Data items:
************

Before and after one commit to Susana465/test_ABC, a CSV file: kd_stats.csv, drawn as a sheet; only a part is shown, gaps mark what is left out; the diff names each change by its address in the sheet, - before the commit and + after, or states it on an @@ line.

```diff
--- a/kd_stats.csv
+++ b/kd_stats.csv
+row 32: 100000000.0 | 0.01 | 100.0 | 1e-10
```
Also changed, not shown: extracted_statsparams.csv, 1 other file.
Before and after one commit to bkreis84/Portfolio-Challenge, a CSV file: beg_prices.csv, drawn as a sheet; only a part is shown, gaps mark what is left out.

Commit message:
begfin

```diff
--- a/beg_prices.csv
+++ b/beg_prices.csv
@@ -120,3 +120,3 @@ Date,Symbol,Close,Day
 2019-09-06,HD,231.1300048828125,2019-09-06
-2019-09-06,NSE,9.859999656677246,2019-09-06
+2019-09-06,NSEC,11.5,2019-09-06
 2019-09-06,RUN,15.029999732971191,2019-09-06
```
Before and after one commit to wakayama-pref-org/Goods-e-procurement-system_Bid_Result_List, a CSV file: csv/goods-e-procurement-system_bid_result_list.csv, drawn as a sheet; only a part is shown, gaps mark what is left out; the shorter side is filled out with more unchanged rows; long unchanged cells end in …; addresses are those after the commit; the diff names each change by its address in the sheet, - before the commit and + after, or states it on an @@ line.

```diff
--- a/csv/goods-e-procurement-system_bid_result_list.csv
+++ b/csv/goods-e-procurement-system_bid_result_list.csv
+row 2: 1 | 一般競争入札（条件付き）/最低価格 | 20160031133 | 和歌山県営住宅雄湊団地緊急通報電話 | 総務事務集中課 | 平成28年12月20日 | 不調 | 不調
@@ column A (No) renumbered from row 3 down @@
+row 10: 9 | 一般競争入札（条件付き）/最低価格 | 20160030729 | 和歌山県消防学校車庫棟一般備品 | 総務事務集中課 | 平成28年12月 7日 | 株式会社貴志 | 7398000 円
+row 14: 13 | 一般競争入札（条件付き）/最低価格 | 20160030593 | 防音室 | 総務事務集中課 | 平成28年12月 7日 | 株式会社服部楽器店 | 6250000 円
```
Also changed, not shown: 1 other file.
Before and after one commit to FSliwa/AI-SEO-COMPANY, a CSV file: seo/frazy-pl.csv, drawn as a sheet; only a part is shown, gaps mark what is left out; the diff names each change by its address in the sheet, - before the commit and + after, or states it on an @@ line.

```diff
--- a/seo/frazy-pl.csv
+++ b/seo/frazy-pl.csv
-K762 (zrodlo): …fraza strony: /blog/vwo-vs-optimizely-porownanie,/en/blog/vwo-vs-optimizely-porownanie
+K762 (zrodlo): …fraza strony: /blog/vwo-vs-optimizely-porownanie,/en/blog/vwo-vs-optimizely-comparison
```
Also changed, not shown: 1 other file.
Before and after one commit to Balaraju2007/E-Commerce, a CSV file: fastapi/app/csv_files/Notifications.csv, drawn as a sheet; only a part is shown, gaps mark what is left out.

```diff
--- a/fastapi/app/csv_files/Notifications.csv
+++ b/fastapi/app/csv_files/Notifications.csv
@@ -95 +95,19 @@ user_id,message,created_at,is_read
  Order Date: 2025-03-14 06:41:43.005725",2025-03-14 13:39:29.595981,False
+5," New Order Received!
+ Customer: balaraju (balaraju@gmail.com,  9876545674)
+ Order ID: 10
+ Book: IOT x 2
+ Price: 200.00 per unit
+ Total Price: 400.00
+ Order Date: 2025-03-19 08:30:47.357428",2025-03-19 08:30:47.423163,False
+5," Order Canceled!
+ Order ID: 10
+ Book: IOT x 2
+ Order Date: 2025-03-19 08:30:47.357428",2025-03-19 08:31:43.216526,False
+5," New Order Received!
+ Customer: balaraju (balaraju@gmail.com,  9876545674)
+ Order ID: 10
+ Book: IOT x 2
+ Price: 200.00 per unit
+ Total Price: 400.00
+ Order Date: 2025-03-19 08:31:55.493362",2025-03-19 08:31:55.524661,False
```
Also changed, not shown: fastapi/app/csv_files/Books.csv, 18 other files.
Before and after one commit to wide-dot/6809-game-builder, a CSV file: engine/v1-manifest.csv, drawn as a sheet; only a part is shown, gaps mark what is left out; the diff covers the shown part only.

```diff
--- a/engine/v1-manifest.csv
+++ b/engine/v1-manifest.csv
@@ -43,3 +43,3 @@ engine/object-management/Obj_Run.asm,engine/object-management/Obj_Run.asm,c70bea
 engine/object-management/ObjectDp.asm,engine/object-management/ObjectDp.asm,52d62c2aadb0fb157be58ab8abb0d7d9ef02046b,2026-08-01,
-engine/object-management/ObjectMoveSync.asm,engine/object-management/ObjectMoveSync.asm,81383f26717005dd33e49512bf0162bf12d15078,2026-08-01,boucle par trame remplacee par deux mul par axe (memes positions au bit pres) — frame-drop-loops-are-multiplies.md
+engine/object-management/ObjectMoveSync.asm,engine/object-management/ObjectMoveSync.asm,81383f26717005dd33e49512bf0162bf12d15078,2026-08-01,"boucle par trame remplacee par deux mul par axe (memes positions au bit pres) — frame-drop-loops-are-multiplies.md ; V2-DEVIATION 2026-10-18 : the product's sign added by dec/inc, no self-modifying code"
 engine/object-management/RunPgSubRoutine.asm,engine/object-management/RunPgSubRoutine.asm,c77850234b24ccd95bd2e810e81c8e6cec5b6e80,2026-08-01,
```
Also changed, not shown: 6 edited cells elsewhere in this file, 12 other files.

************

Print all of the data exactly as it was given.

Before and after one commit to Susana465/test_ABC, a CSV file: kd_stats.csv, drawn as a sheet; only a part is shown, gaps mark what is left out; the diff names each change by its address in the sheet, - before the commit and + after, or states it on an @@ line.

```diff
--- a/kd_stats.csv
+++ b/kd_stats.csv
+row 32: 100000000.0 | 0.01 | 100.0 | 1e-10
```
Also changed, not shown: extracted_statsparams.csv, 1 other file.
Before and after one commit to bkreis84/Portfolio-Challenge, a CSV file: beg_prices.csv, drawn as a sheet; only a part is shown, gaps mark what is left out.

Commit message:
begfin

```diff
--- a/beg_prices.csv
+++ b/beg_prices.csv
@@ -120,3 +120,3 @@ Date,Symbol,Close,Day
 2019-09-06,HD,231.1300048828125,2019-09-06
-2019-09-06,NSE,9.859999656677246,2019-09-06
+2019-09-06,NSEC,11.5,2019-09-06
 2019-09-06,RUN,15.029999732971191,2019-09-06
```
Before and after one commit to wakayama-pref-org/Goods-e-procurement-system_Bid_Result_List, a CSV file: csv/goods-e-procurement-system_bid_result_list.csv, drawn as a sheet; only a part is shown, gaps mark what is left out; the shorter side is filled out with more unchanged rows; long unchanged cells end in …; addresses are those after the commit; the diff names each change by its address in the sheet, - before the commit and + after, or states it on an @@ line.

```diff
--- a/csv/goods-e-procurement-system_bid_result_list.csv
+++ b/csv/goods-e-procurement-system_bid_result_list.csv
+row 2: 1 | 一般競争入札（条件付き）/最低価格 | 20160031133 | 和歌山県営住宅雄湊団地緊急通報電話 | 総務事務集中課 | 平成28年12月20日 | 不調 | 不調
@@ column A (No) renumbered from row 3 down @@
+row 10: 9 | 一般競争入札（条件付き）/最低価格 | 20160030729 | 和歌山県消防学校車庫棟一般備品 | 総務事務集中課 | 平成28年12月 7日 | 株式会社貴志 | 7398000 円
+row 14: 13 | 一般競争入札（条件付き）/最低価格 | 20160030593 | 防音室 | 総務事務集中課 | 平成28年12月 7日 | 株式会社服部楽器店 | 6250000 円
```
Also changed, not shown: 1 other file.
Before and after one commit to FSliwa/AI-SEO-COMPANY, a CSV file: seo/frazy-pl.csv, drawn as a sheet; only a part is shown, gaps mark what is left out; the diff names each change by its address in the sheet, - before the commit and + after, or states it on an @@ line.

```diff
--- a/seo/frazy-pl.csv
+++ b/seo/frazy-pl.csv
-K762 (zrodlo): …fraza strony: /blog/vwo-vs-optimizely-porownanie,/en/blog/vwo-vs-optimizely-porownanie
+K762 (zrodlo): …fraza strony: /blog/vwo-vs-optimizely-porownanie,/en/blog/vwo-vs-optimizely-comparison
```
Also changed, not shown: 1 other file.
Before and after one commit to Balaraju2007/E-Commerce, a CSV file: fastapi/app/csv_files/Notifications.csv, drawn as a sheet; only a part is shown, gaps mark what is left out.

```diff
--- a/fastapi/app/csv_files/Notifications.csv
+++ b/fastapi/app/csv_files/Notifications.csv
@@ -95 +95,19 @@ user_id,message,created_at,is_read
  Order Date: 2025-03-14 06:41:43.005725",2025-03-14 13:39:29.595981,False
+5," New Order Received!
+ Customer: balaraju (balaraju@gmail.com,  9876545674)
+ Order ID: 10
+ Book: IOT x 2
+ Price: 200.00 per unit
+ Total Price: 400.00
+ Order Date: 2025-03-19 08:30:47.357428",2025-03-19 08:30:47.423163,False
+5," Order Canceled!
+ Order ID: 10
+ Book: IOT x 2
+ Order Date: 2025-03-19 08:30:47.357428",2025-03-19 08:31:43.216526,False
+5," New Order Received!
+ Customer: balaraju (balaraju@gmail.com,  9876545674)
+ Order ID: 10
+ Book: IOT x 2
+ Price: 200.00 per unit
+ Total Price: 400.00
+ Order Date: 2025-03-19 08:31:55.493362",2025-03-19 08:31:55.524661,False
```
Also changed, not shown: fastapi/app/csv_files/Books.csv, 18 other files.
Before and after one commit to wide-dot/6809-game-builder, a CSV file: engine/v1-manifest.csv, drawn as a sheet; only a part is shown, gaps mark what is left out; the diff covers the shown part only.

```diff
--- a/engine/v1-manifest.csv
+++ b/engine/v1-manifest.csv
@@ -43,3 +43,3 @@ engine/object-management/Obj_Run.asm,engine/object-management/Obj_Run.asm,c70bea
 engine/object-management/ObjectDp.asm,engine/object-management/ObjectDp.asm,52d62c2aadb0fb157be58ab8abb0d7d9ef02046b,2026-08-01,
-engine/object-management/ObjectMoveSync.asm,engine/object-management/ObjectMoveSync.asm,81383f26717005dd33e49512bf0162bf12d15078,2026-08-01,boucle par trame remplacee par deux mul par axe (memes positions au bit pres) — frame-drop-loops-are-multiplies.md
+engine/object-management/ObjectMoveSync.asm,engine/object-management/ObjectMoveSync.asm,81383f26717005dd33e49512bf0162bf12d15078,2026-08-01,"boucle par trame remplacee par deux mul par axe (memes positions au bit pres) — frame-drop-loops-are-multiplies.md ; V2-DEVIATION 2026-10-18 : the product's sign added by dec/inc, no self-modifying code"
 engine/object-management/RunPgSubRoutine.asm,engine/object-management/RunPgSubRoutine.asm,c77850234b24ccd95bd2e810e81c8e6cec5b6e80,2026-08-01,
```
Also changed, not shown: 6 edited cells elsewhere in this file, 12 other files.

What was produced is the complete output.